[Problem description] Give the records below again, word for word. No pictures belong in the copy.

Web interface edit records
Content starts

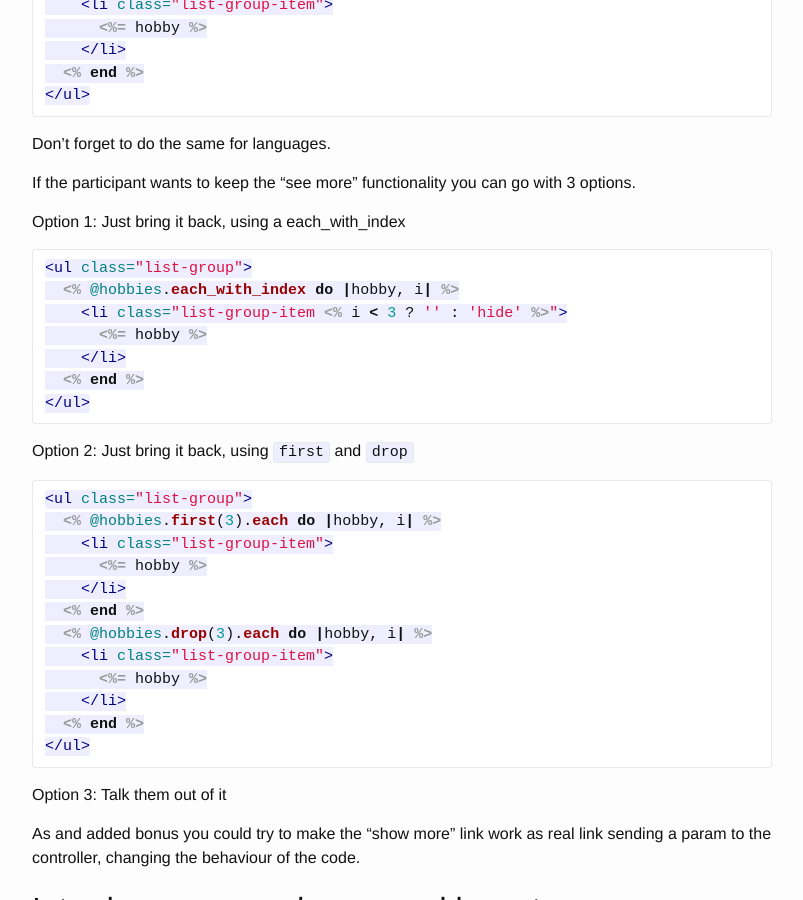
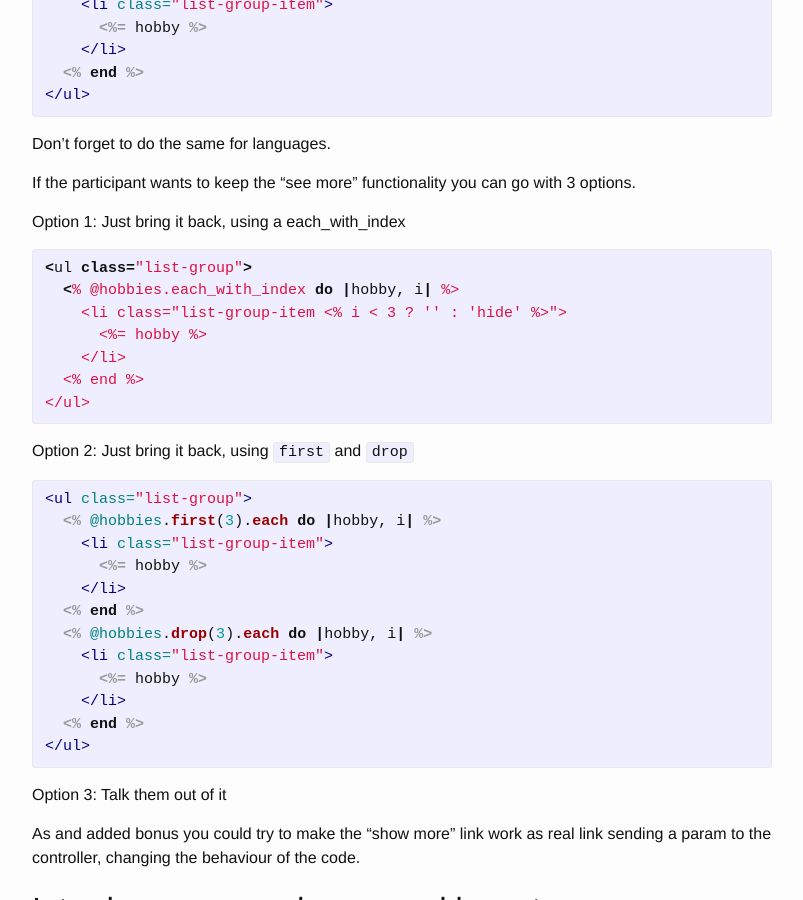
Before and after one commit to brug-be/railsgirls_guide, a Jekyll site: the page built from materials/create_rails_app.md, in a window 1280 px wide and 900 px high, scrolled down 2164 px. Shown: the whole window, without its empty margins (238-1041 px from the left). Built offline with Jekyll 4.4.1, drawn with Linux system fonts in a browser that asks for light colours; some of the changed text lies outside the part shown.

Commit message:
Using different syntax, to make code highlighting work.

````diff
--- a/materials/create_rails_app.md
+++ b/materials/create_rails_app.md
@@ -6,11 +6,11 @@
 
 # Create the rails app
 
-```Bash
+{% highlight bash %}
 rails g myapp
 cd myapp
 mv INTRODUCTION_FILE public/
-```
+{% endhighlight %}
 
 ## Start rails app
 
@@ -22,28 +22,28 @@
 * `rails g controller pages`
 * Add the route
 
-```ruby
+{% highlight ruby %}
 get "/pages/introductions" => 'pages#introductions'
-```
+{% endhighlight %}
 
 * Add the action
 
-```ruby
+{% highlight ruby %}
 def introductions
   render text: 'introductions'
 end
-```
+{% endhighlight %}
 
 * visit http://localhost:3000/pages/introductions
 * `mv public/introductions.html app/views/pages/introductions.html.erb`
 
 * Remove the render call
 
-```ruby
+{% highlight ruby %}
 def introductions
   render :introductions
 end
-```
+{% endhighlight %}
 
 * visit http://localhost:3000/pages/introductions
 
@@ -51,27 +51,27 @@
 
 * Put the year dynamically in the footer
 
-```erb
+{% highlight erb %}
 <footer>
   Created by 42 in <%= Time.now.year %>.
 </footer>
-```
+{% endhighlight %}
 
 * Show how this also works in IRB and maybe the controller
 
 
-```ruby
+{% highlight ruby %}
 def introductions
   @year = Time.now.year
   render :introductions
 end
-```
+{% endhighlight %}
 
-```erb
+{% highlight erb %}
 <footer>
   Created by 42 in <%= @year %>.
 </footer>
-```
+{% endhighlight %}
 
 Other examples could be the
 
@@ -84,18 +84,18 @@
 
 Introduce the idea of arrays for the hobbies and languages lists in the HTML.
 
-```ruby
+{% highlight ruby %}
 def introductions
   @year = Time.now.year
   @hobbies = ['Painting', 'Eating', 'Cooking', 'Whatever']
   @languages = ['Dutch', 'English', 'Html', 'Ruby']
   render :introductions
 end
-```
+{% endhighlight %}
 
 First introduce the list rendering like so (without the classes, or maybe even without HTML.)
 
-```erb
+{% highlight erb %}
 <ul>
   <% @hobbies.each do |hobby| %>
     <li>
@@ -103,11 +103,11 @@
     </li>
   <% end %>
 </ul>
-```
+{% endhighlight %}
 
 In a second pass, you can show how we only need to add the classes/html once, thus making our life easier.
 
-```erb
+{% highlight erb %}
 <ul class="list-group">
   <% @hobbies.each do |hobby| %>
     <li class="list-group-item">
@@ -115,7 +115,7 @@
     </li>
   <% end %>
 </ul>
-```
+{% endhighlight %}
 
 Don't forget to do the same for languages.
 
@@ -123,7 +123,7 @@
 
 Option 1: Just bring it back, using a each_with_index
 
-```erb
+{% highlight ruby %}
 <ul class="list-group">
   <% @hobbies.each_with_index do |hobby, i| %>
     <li class="list-group-item <% i < 3 ? '' : 'hide' %>">
@@ -131,11 +131,11 @@
     </li>
   <% end %>
 </ul>
-```
+{% endhighlight %}
 
 Option 2: Just bring it back, using `first` and `drop`
 
-```erb
+{% highlight erb %}
 <ul class="list-group">
   <% @hobbies.first(3).each do |hobby, i| %>
     <li class="list-group-item">
@@ -148,7 +148,7 @@
     </li>
   <% end %>
 </ul>
-```
+{% endhighlight %}
 
 Option 3: Talk them out of it
 
@@ -161,15 +161,15 @@
 * cp app/views/pages/introductions.html.erb app/views/pages/second_page.html.erb
 * Add the route
 
-```ruby
+{% highlight ruby %}
 get "/pages/second_page" => 'pages#second_page'
-```
+{% endhighlight %}
 
 You can now explain the magic of rails, why this works without writing the action in the controller.
 
 To trigger the "need" for layouts we will now add a menu to one of the pages.
 
-```html
+{% highlight html %}
 <nav class="navbar navbar-default">
   <div class="container-fluid">
     <div class="navbar-header">
@@ -197,7 +197,7 @@
     </div>
   </div>
 </nav>
-```
+{% endhighlight %}
 
 Let the participant discover that it only in one page. Prevent them from copy/pasting this to the other page. Explain that we can do better.
 
@@ -219,15 +219,15 @@
 
 Start with generating a scaffold for hobbies or languages
 
-```
+{% highlight bash %}
 rails g scaffold hobby name
 rake db:create db:migrate
-```
+{% endhighlight %}
 
-```
+{% highlight bash %}
 rails g scaffold language name
 rake db:create db:migrate
-```
+{% endhighlight %}
 
 Show what rails generated give a quick tour of the views and controller. Focus on the model.
 
@@ -235,24 +235,24 @@
 
 Now bring this to their own page.
 
-```ruby
+{% highlight ruby %}
 def introductions
   @year = Time.now.year
   @hobbies = Hobby.all
   @languages = Language.all
   render :introductions
 end
-```
+{% endhighlight %}
 
 This will suck a bit, as rails will put the object inspect into the HTML. explain that now we must either teach the model how to show itself as a piece of text, or have the view use the name (like in the scaffolds.)
 
-``` ruby
+{% highlight ruby %}
 def to_s
   name
 end
-```
+{% endhighlight %}
 
-```erb
+{% highlight erb %}
 <ul class="list-group">
   <% @hobbies.each_with_index do |hobby, i| %>
     <li class="list-group-item <% i < 3 ? '' : 'hide' %>">
@@ -260,6 +260,6 @@
     </li>
   <% end %>
 </ul>
-```
+{% endhighlight %}
 
 Show how this works in the console as well.
````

Content ends

[Answer space]
Before and after one commit to brug-be/railsgirls_guide, a Jekyll site: the page built from materials/create_rails_app.md, in a window 1280 px wide and 900 px high, scrolled down 2164 px. Shown: the whole window, without its empty margins (238-1041 px from the left). Built offline with Jekyll 4.4.1, drawn with Linux system fonts in a browser that asks for light colours; some of the changed text lies outside the part shown.

Commit message:
Using different syntax, to make code highlighting work.

````diff
--- a/materials/create_rails_app.md
+++ b/materials/create_rails_app.md
@@ -6,11 +6,11 @@
 
 # Create the rails app
 
-```Bash
+{% highlight bash %}
 rails g myapp
 cd myapp
 mv INTRODUCTION_FILE public/
-```
+{% endhighlight %}
 
 ## Start rails app
 
@@ -22,28 +22,28 @@
 * `rails g controller pages`
 * Add the route
 
-```ruby
+{% highlight ruby %}
 get "/pages/introductions" => 'pages#introductions'
-```
+{% endhighlight %}
 
 * Add the action
 
-```ruby
+{% highlight ruby %}
 def introductions
   render text: 'introductions'
 end
-```
+{% endhighlight %}
 
 * visit http://localhost:3000/pages/introductions
 * `mv public/introductions.html app/views/pages/introductions.html.erb`
 
 * Remove the render call
 
-```ruby
+{% highlight ruby %}
 def introductions
   render :introductions
 end
-```
+{% endhighlight %}
 
 * visit http://localhost:3000/pages/introductions
 
@@ -51,27 +51,27 @@
 
 * Put the year dynamically in the footer
 
-```erb
+{% highlight erb %}
 <footer>
   Created by 42 in <%= Time.now.year %>.
 </footer>
-```
+{% endhighlight %}
 
 * Show how this also works in IRB and maybe the controller
 
 
-```ruby
+{% highlight ruby %}
 def introductions
   @year = Time.now.year
   render :introductions
 end
-```
+{% endhighlight %}
 
-```erb
+{% highlight erb %}
 <footer>
   Created by 42 in <%= @year %>.
 </footer>
-```
+{% endhighlight %}
 
 Other examples could be the
 
@@ -84,18 +84,18 @@
 
 Introduce the idea of arrays for the hobbies and languages lists in the HTML.
 
-```ruby
+{% highlight ruby %}
 def introductions
   @year = Time.now.year
   @hobbies = ['Painting', 'Eating', 'Cooking', 'Whatever']
   @languages = ['Dutch', 'English', 'Html', 'Ruby']
   render :introductions
 end
-```
+{% endhighlight %}
 
 First introduce the list rendering like so (without the classes, or maybe even without HTML.)
 
-```erb
+{% highlight erb %}
 <ul>
   <% @hobbies.each do |hobby| %>
     <li>
@@ -103,11 +103,11 @@
     </li>
   <% end %>
 </ul>
-```
+{% endhighlight %}
 
 In a second pass, you can show how we only need to add the classes/html once, thus making our life easier.
 
-```erb
+{% highlight erb %}
 <ul class="list-group">
   <% @hobbies.each do |hobby| %>
     <li class="list-group-item">
@@ -115,7 +115,7 @@
     </li>
   <% end %>
 </ul>
-```
+{% endhighlight %}
 
 Don't forget to do the same for languages.
 
@@ -123,7 +123,7 @@
 
 Option 1: Just bring it back, using a each_with_index
 
-```erb
+{% highlight ruby %}
 <ul class="list-group">
   <% @hobbies.each_with_index do |hobby, i| %>
     <li class="list-group-item <% i < 3 ? '' : 'hide' %>">
@@ -131,11 +131,11 @@
     </li>
   <% end %>
 </ul>
-```
+{% endhighlight %}
 
 Option 2: Just bring it back, using `first` and `drop`
 
-```erb
+{% highlight erb %}
 <ul class="list-group">
   <% @hobbies.first(3).each do |hobby, i| %>
     <li class="list-group-item">
@@ -148,7 +148,7 @@
     </li>
   <% end %>
 </ul>
-```
+{% endhighlight %}
 
 Option 3: Talk them out of it
 
@@ -161,15 +161,15 @@
 * cp app/views/pages/introductions.html.erb app/views/pages/second_page.html.erb
 * Add the route
 
-```ruby
+{% highlight ruby %}
 get "/pages/second_page" => 'pages#second_page'
-```
+{% endhighlight %}
 
 You can now explain the magic of rails, why this works without writing the action in the controller.
 
 To trigger the "need" for layouts we will now add a menu to one of the pages.
 
-```html
+{% highlight html %}
 <nav class="navbar navbar-default">
   <div class="container-fluid">
     <div class="navbar-header">
@@ -197,7 +197,7 @@
     </div>
   </div>
 </nav>
-```
+{% endhighlight %}
 
 Let the participant discover that it only in one page. Prevent them from copy/pasting this to the other page. Explain that we can do better.
 
@@ -219,15 +219,15 @@
 
 Start with generating a scaffold for hobbies or languages
 
-```
+{% highlight bash %}
 rails g scaffold hobby name
 rake db:create db:migrate
-```
+{% endhighlight %}
 
-```
+{% highlight bash %}
 rails g scaffold language name
 rake db:create db:migrate
-```
+{% endhighlight %}
 
 Show what rails generated give a quick tour of the views and controller. Focus on the model.
 
@@ -235,24 +235,24 @@
 
 Now bring this to their own page.
 
-```ruby
+{% highlight ruby %}
 def introductions
   @year = Time.now.year
   @hobbies = Hobby.all
   @languages = Language.all
   render :introductions
 end
-```
+{% endhighlight %}
 
 This will suck a bit, as rails will put the object inspect into the HTML. explain that now we must either teach the model how to show itself as a piece of text, or have the view use the name (like in the scaffolds.)
 
-``` ruby
+{% highlight ruby %}
 def to_s
   name
 end
-```
+{% endhighlight %}
 
-```erb
+{% highlight erb %}
 <ul class="list-group">
   <% @hobbies.each_with_index do |hobby, i| %>
     <li class="list-group-item <% i < 3 ? '' : 'hide' %>">
@@ -260,6 +260,6 @@
     </li>
   <% end %>
 </ul>
-```
+{% endhighlight %}
 
 Show how this works in the console as well.
````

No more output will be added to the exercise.